=== Assigned task ===
Output the complete listing exactly, please, and keep the pictures out of it.

=== Provided data ===
════════════════
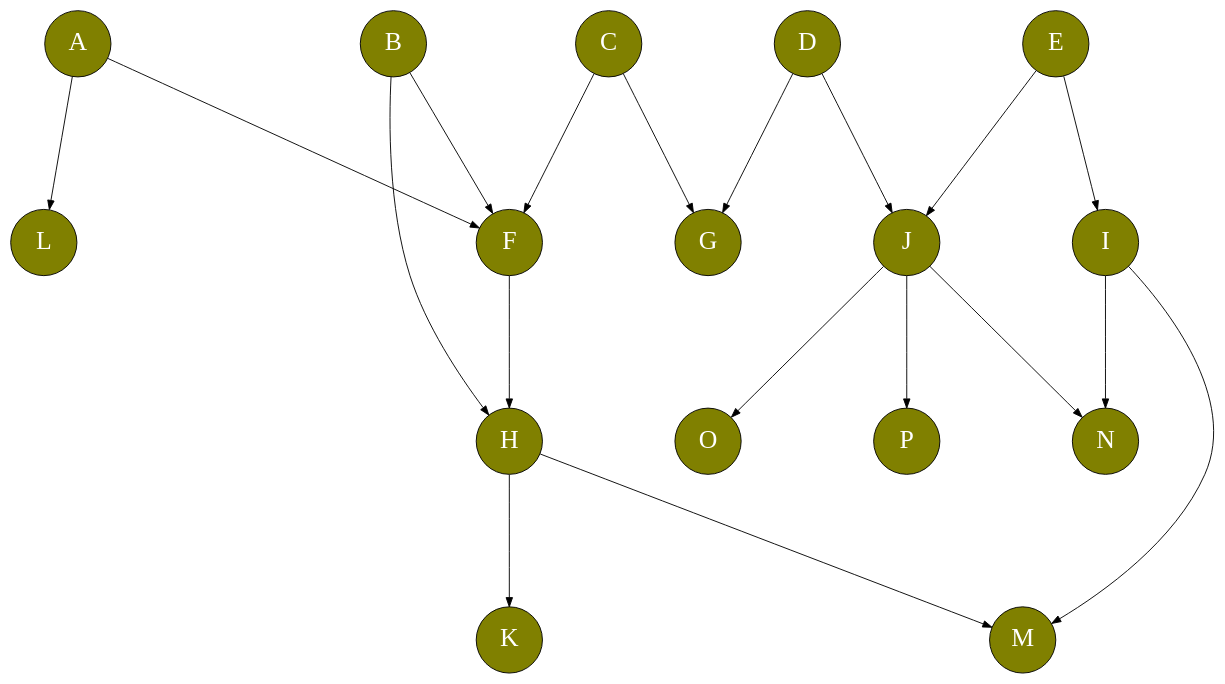
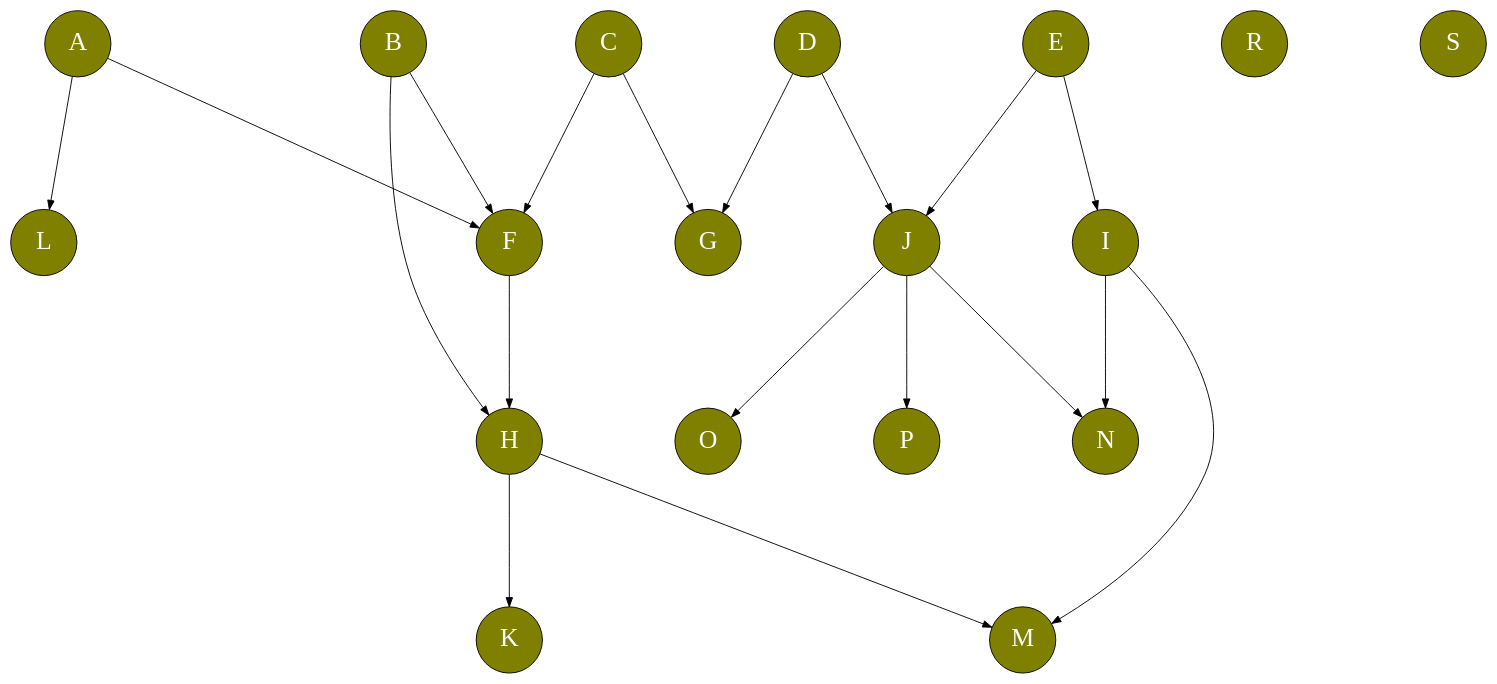
Before and after one commit to OfirMatasas/GPUP: the diagram in JavaFXUI/src/resourcers/graphviz/big_graph.dot, drawn with Graphviz. The commit also changed 7 other files, not shown here.

Commit message:
displayed big and small graphs

```diff
--- a/JavaFXUI/src/resourcers/graphviz/big_graph.dot
+++ b/JavaFXUI/src/resourcers/graphviz/big_graph.dot
@@ -1,17 +1,19 @@
 digraph G {
 
 node [margin=0 fontcolor=white fontsize=28 width=1 shape=circle style=filled fillcolor=olive]
 
 nodesep=2;
 ranksep = 2;
 
 A -> {L F}
 B -> {F H}
 C -> {G F}
 D -> {J G}
 E -> {J I}
 F -> H
 H -> {M K}
 I -> {M N}
 J -> {P O N}
+R
+S
 }
```
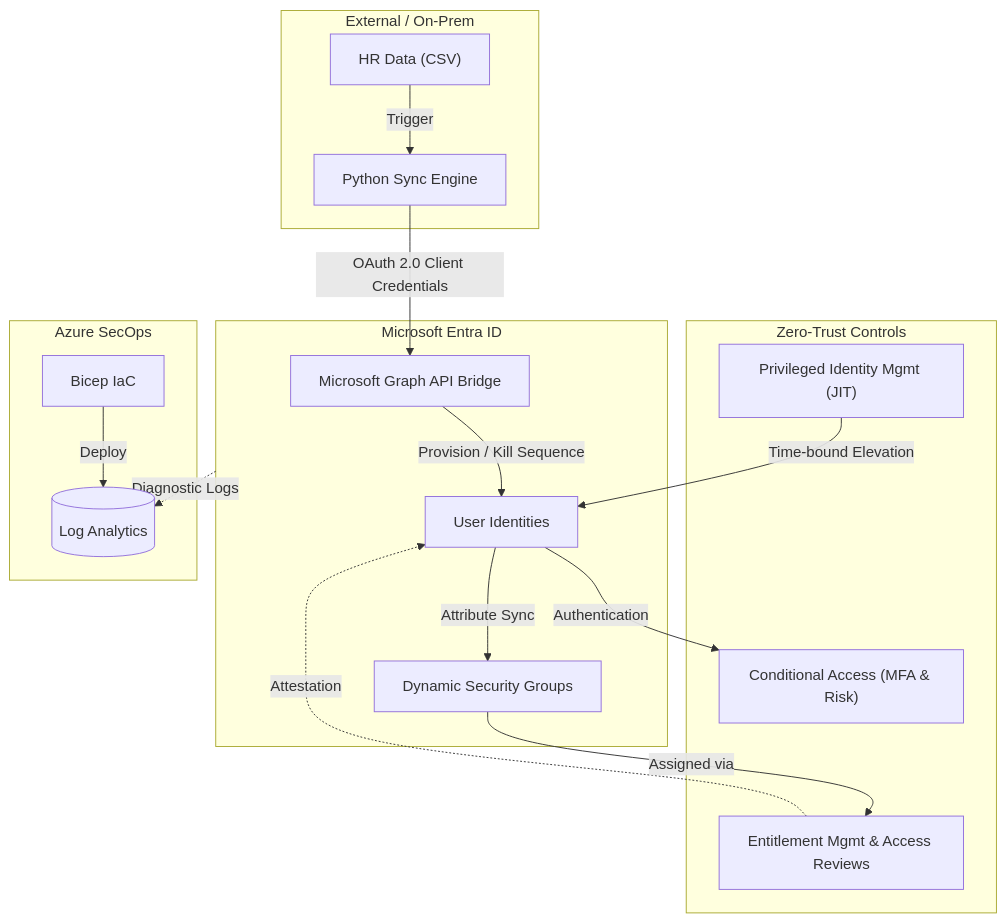
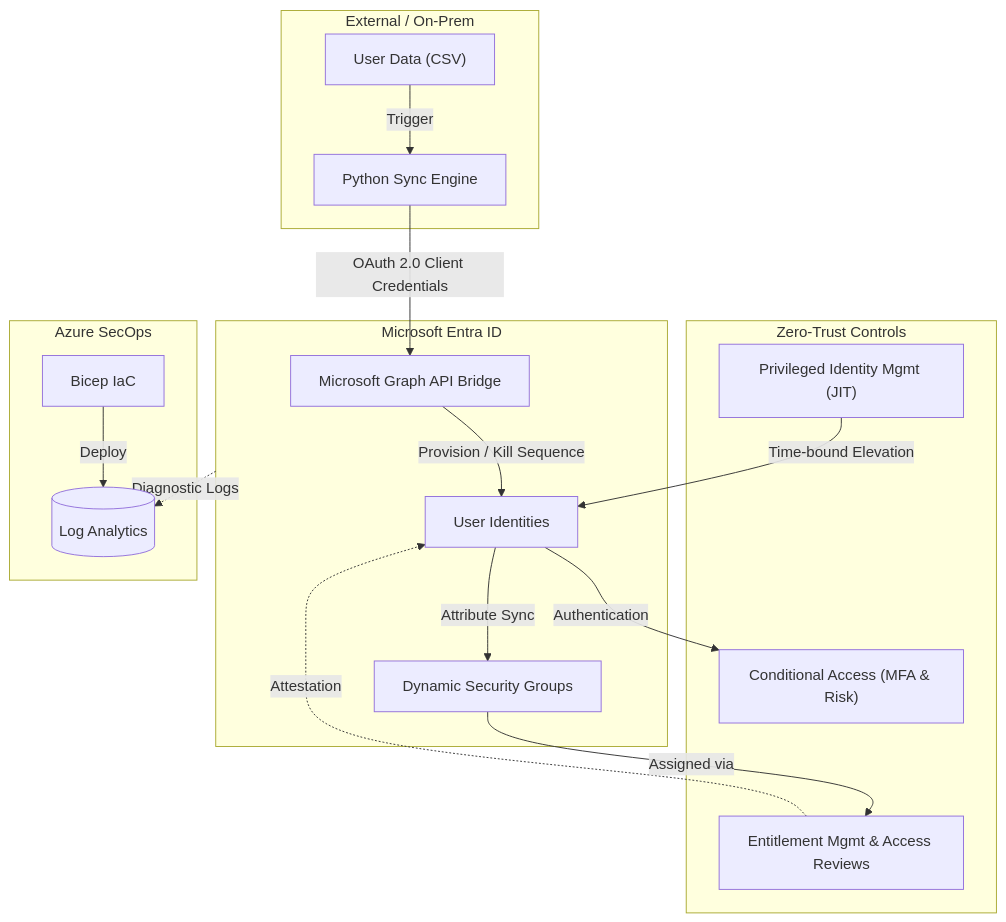
Before and after one commit to IAM-KishoreRamesh/Identity-Management: the diagram in README.md, drawn with Mermaid.

Commit message:
Update HR data label to 'User Data'

````diff
--- a/README.md
+++ b/README.md
@@ -40,42 +40,42 @@
 ```mermaid
 graph TD
     %% External Systems
     subgraph External ["External / On-Prem"]
-        HR["HR Data (CSV)"]
+        HR["User Data (CSV)"]
         Sync["Python Sync Engine"]
     end
 
     %% Entra ID Core
     subgraph EntraID ["Microsoft Entra ID"]
         Graph["Microsoft Graph API Bridge"]
         Users["User Identities"]
         Groups["Dynamic Security Groups"]
     end
 
     %% Security & Governance
     subgraph Controls ["Zero-Trust Controls"]
         CA["Conditional Access (MFA & Risk)"]
         PIM["Privileged Identity Mgmt (JIT)"]
         Gov["Entitlement Mgmt & Access Reviews"]
     end
     
     %% Telemetry
     subgraph Telemetry ["Azure SecOps"]
         Bicep["Bicep IaC"]
         LA[("Log Analytics")]
     end
 
     %% Relationships
     HR -->|"Trigger"| Sync
     Sync -->|"OAuth 2.0 Client Credentials"| Graph
     Graph -->|"Provision / Kill Sequence"| Users
     Users -->|"Attribute Sync"| Groups
     
     Users -->|"Authentication"| CA
     Groups -->|"Assigned via"| Gov
     Gov -.->|"Attestation"| Users
     PIM -->|"Time-bound Elevation"| Users
 
     Bicep -->|"Deploy"| LA
     EntraID -.->|"Diagnostic Logs"| LA
 ```
````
════════════════
=== Response to the task ===
Before and after one commit to OfirMatasas/GPUP: the diagram in JavaFXUI/src/resourcers/graphviz/big_graph.dot, drawn with Graphviz. The commit also changed 7 other files, not shown here.

Commit message:
displayed big and small graphs

```diff
--- a/JavaFXUI/src/resourcers/graphviz/big_graph.dot
+++ b/JavaFXUI/src/resourcers/graphviz/big_graph.dot
@@ -1,17 +1,19 @@
 digraph G {
 
 node [margin=0 fontcolor=white fontsize=28 width=1 shape=circle style=filled fillcolor=olive]
 
 nodesep=2;
 ranksep = 2;
 
 A -> {L F}
 B -> {F H}
 C -> {G F}
 D -> {J G}
 E -> {J I}
 F -> H
 H -> {M K}
 I -> {M N}
 J -> {P O N}
+R
+S
 }
```
Before and after one commit to IAM-KishoreRamesh/Identity-Management: the diagram in README.md, drawn with Mermaid.

Commit message:
Update HR data label to 'User Data'

````diff
--- a/README.md
+++ b/README.md
@@ -40,42 +40,42 @@
 ```mermaid
 graph TD
     %% External Systems
     subgraph External ["External / On-Prem"]
-        HR["HR Data (CSV)"]
+        HR["User Data (CSV)"]
         Sync["Python Sync Engine"]
     end
 
     %% Entra ID Core
     subgraph EntraID ["Microsoft Entra ID"]
         Graph["Microsoft Graph API Bridge"]
         Users["User Identities"]
         Groups["Dynamic Security Groups"]
     end
 
     %% Security & Governance
     subgraph Controls ["Zero-Trust Controls"]
         CA["Conditional Access (MFA & Risk)"]
         PIM["Privileged Identity Mgmt (JIT)"]
         Gov["Entitlement Mgmt & Access Reviews"]
     end
     
     %% Telemetry
     subgraph Telemetry ["Azure SecOps"]
         Bicep["Bicep IaC"]
         LA[("Log Analytics")]
     end
 
     %% Relationships
     HR -->|"Trigger"| Sync
     Sync -->|"OAuth 2.0 Client Credentials"| Graph
     Graph -->|"Provision / Kill Sequence"| Users
     Users -->|"Attribute Sync"| Groups
     
     Users -->|"Authentication"| CA
     Groups -->|"Assigned via"| Gov
     Gov -.->|"Attestation"| Users
     PIM -->|"Time-bound Elevation"| Users
 
     Bicep -->|"Deploy"| LA
     EntraID -.->|"Diagnostic Logs"| LA
 ```
````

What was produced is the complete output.